The general secretary position of the New Patriotic Party (NPP) is one of the positions being hotly contested by six aspirants as the party goes to the polls in mid-July to elect its national officers to steer the affairs of the party.
John Boadu, the current General Secretary of the party, is seeking re-election and is leaving no stone unturned to win the hearts and minds of the delegates.
Having served as an interim general secretary in 2015 following the suspension of the then incumbent, Kwabena Agyei Agyepong, Mr Boadu was elected in 2018 to continue with his work.
But knowing that winning elections does not come easy, Mr Boadu has been criss-crossing the country to woo delegates to elect him for a second term in office.
Campaigning under the slogan “Making history together, the time-tested General”, he believes that “breaking the eight is not about testing the waters, it is about choosing the tested”.
Mr Boadu, who is an accountant and data analyst, told the Daily Graphic in an interview that despite the challenges facing the economy, the NPP was better placed to provide the needs of the people and boost private sector businesses.
He, therefore, urged Ghanaians to trust in the NPP and be reassured that things would come back to normalcy even before the 2024 election.
Mr Boadu said he was bringing experience to the fore to propel the party to break the eight.
When asked about any assurance for the delegates to vote for him, he said he was a man they could trust and a man who kept his promises.
He explained that the decisions and the choices the delegates would make would have a direct impact on the party’s electoral fortunes during the 2024 general election and whether the party could fulfil its appointment with destiny to break the ‘eight’, hence his decision to contest for re-election for “this destiny-defining decision-making process”.
“Certainly, this is not the time to bring an entirely new and relatively inexperienced team to lead the party in what promises to be the most difficult general election to be contested by the party as we seek to break the eight, which no political party has been able to do in this Fourth Republic,” he stated.
Mr Boadu said in the party’s quest to break the ‘eight’, it needed to put its best foot forward with experienced officers, stressing that “this is the time the rich experience that I have acquired in working for the party will be needed the most”.
As to whether he thought the performance of the NPP in the past two terms would warrant the party winning the 2024 election, Mr Boadu said the party had largely delivered on its promises in successfully rolling out more social intervention programmes to ameliorate the suffering of the masses, particularly the poor.
“We also performed very well in the economic front until the COVID-19 pandemic and the Russia-Ukraine war disrupted the progress made,” he explained.
Mr Boadu conceded that the party could have performed better in the 2020 parliamentary election as the party made a net loss of 32 parliamentary seats in the 2020 election.
“I am honest enough to take responsibility for this.
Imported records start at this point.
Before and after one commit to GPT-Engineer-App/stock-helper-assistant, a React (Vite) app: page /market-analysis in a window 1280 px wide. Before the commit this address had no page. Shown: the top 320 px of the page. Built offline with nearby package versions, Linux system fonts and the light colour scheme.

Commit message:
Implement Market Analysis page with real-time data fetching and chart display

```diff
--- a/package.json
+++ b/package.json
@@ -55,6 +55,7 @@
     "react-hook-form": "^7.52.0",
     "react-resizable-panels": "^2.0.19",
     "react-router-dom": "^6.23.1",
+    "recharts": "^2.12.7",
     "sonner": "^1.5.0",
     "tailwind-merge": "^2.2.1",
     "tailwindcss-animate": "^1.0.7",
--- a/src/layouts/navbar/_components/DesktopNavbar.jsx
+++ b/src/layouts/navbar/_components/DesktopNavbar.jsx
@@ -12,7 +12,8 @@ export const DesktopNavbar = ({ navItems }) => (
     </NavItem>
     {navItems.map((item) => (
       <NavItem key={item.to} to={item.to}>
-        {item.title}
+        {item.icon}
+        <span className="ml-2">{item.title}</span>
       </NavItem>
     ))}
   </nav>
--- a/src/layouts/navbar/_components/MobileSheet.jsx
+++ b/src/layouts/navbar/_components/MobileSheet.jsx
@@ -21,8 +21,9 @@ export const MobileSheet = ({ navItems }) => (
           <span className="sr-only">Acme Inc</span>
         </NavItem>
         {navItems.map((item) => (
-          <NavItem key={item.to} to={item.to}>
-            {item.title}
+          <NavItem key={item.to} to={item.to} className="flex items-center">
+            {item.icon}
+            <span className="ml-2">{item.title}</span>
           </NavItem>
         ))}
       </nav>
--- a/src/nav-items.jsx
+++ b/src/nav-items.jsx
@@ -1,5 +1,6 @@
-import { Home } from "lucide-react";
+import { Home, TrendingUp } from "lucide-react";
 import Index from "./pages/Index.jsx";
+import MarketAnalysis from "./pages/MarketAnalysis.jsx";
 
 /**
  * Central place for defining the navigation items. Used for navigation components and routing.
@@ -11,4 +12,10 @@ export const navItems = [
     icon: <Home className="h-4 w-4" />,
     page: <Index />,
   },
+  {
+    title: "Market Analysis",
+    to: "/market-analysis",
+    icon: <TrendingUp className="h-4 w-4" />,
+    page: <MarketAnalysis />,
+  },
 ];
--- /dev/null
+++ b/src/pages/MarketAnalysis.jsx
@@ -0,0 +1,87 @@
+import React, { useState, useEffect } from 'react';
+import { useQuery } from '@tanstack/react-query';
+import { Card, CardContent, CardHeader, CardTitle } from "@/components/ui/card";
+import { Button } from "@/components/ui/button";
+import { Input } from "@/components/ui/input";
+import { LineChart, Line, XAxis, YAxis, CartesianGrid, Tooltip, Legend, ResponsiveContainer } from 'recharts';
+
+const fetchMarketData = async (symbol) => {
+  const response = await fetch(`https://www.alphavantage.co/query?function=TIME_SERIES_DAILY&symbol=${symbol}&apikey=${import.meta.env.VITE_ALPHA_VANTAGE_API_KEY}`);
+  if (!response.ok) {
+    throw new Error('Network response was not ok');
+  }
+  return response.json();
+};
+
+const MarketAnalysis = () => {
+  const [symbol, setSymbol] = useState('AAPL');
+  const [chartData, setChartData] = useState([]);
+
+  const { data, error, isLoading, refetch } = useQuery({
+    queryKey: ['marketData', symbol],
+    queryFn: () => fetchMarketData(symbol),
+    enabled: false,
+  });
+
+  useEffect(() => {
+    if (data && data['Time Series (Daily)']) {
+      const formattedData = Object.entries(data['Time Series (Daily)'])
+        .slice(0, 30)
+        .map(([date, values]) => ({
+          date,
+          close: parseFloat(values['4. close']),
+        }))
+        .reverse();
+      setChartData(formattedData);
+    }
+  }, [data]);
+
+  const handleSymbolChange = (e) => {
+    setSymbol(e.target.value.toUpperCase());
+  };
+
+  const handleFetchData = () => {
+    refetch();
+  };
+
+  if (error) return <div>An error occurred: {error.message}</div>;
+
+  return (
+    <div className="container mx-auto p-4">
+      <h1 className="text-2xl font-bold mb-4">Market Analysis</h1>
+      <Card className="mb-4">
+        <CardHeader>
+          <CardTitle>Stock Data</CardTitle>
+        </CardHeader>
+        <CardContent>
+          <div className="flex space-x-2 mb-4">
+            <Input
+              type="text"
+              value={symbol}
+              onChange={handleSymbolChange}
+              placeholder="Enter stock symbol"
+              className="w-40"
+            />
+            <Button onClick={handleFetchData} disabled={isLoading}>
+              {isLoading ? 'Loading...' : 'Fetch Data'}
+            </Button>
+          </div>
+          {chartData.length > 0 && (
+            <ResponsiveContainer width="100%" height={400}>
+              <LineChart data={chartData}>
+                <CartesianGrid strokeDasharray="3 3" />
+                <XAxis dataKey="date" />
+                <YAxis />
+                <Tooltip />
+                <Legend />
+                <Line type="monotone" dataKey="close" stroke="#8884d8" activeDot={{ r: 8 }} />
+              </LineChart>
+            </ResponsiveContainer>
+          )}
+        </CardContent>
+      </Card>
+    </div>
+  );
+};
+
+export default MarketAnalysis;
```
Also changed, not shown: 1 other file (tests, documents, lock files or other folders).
However, it will be a great disservice to sound political analysis to perceive those losses as a reflection of the incompetence of the general secretary, as some have said, especially those seeking to contest this position,” he stated.
Mr Boadu said the government’s decision to go to the International Monetary Fund (IMF) was in line with the current world economic crisis that had been confirmed by the IMF itself.
“The IMF has said over 100 countries have approached it for support and this should be stated clearly and loudly,” he said.
Mr Boadu said even the World Bank had also slashed its global growth forecast to 2.9 per cent for 2022.
“The key advantage for us in Ghana is that the IMF programme will restructure our debt so that it does not become a burden in our plans going forward. It will also give us space to strengthen our revenue system. The world is suffering and so is Ghana. We feel the pain because we are all in it,” he stated.
When asked of the implications for the party in the 2024 election, Mr Boadu said the impact would be negligible as the NPP was committed to engaging the Ghanaian people and letting them appreciate the vast difference between the NDC-IMF programme entered into in 2015.
That programme, he said, “was driven by economic mismanagement and lack of policy credibility and the recently announced IMF engagement by the government”.
He said the NPP would continue to explain to Ghanaians the current predicaments, which was the case in almost every country in the world.
“On account of this, the Ghanaian people, I’m sure, will understand the extraordinary times we are in, which has necessitated our decision to seek IMF support.
“I am also confident and optimistic things will get much better before Election 2024, and the Ghanaian people will renew our mandate in the election,” he said.
Touting some of his achievements, Mr Boadu said the election management style of the NPP was changed during his tenure as General Secretary in 2016 when the party successfully rolled out a robust IT architecture – an election management software known as pink sheet tracking system - which had never been seen before in Ghana’s politics.
“We did not rely on the Electoral Commission. We did not rely on the media. We relied on a homegrown party strategy, the pink sheet tracking system, which made it possible for the party to collate its nationwide election results from all the 38,000 polling stations in a record time of less than 12 hours after the polls.”
“In 2020, we collated our results and knew the outcome within six hours after the close of polls. And God willing in 2024, we will work to get our results in less than four hours. We have broken every record in election management in Ghana,” he stated.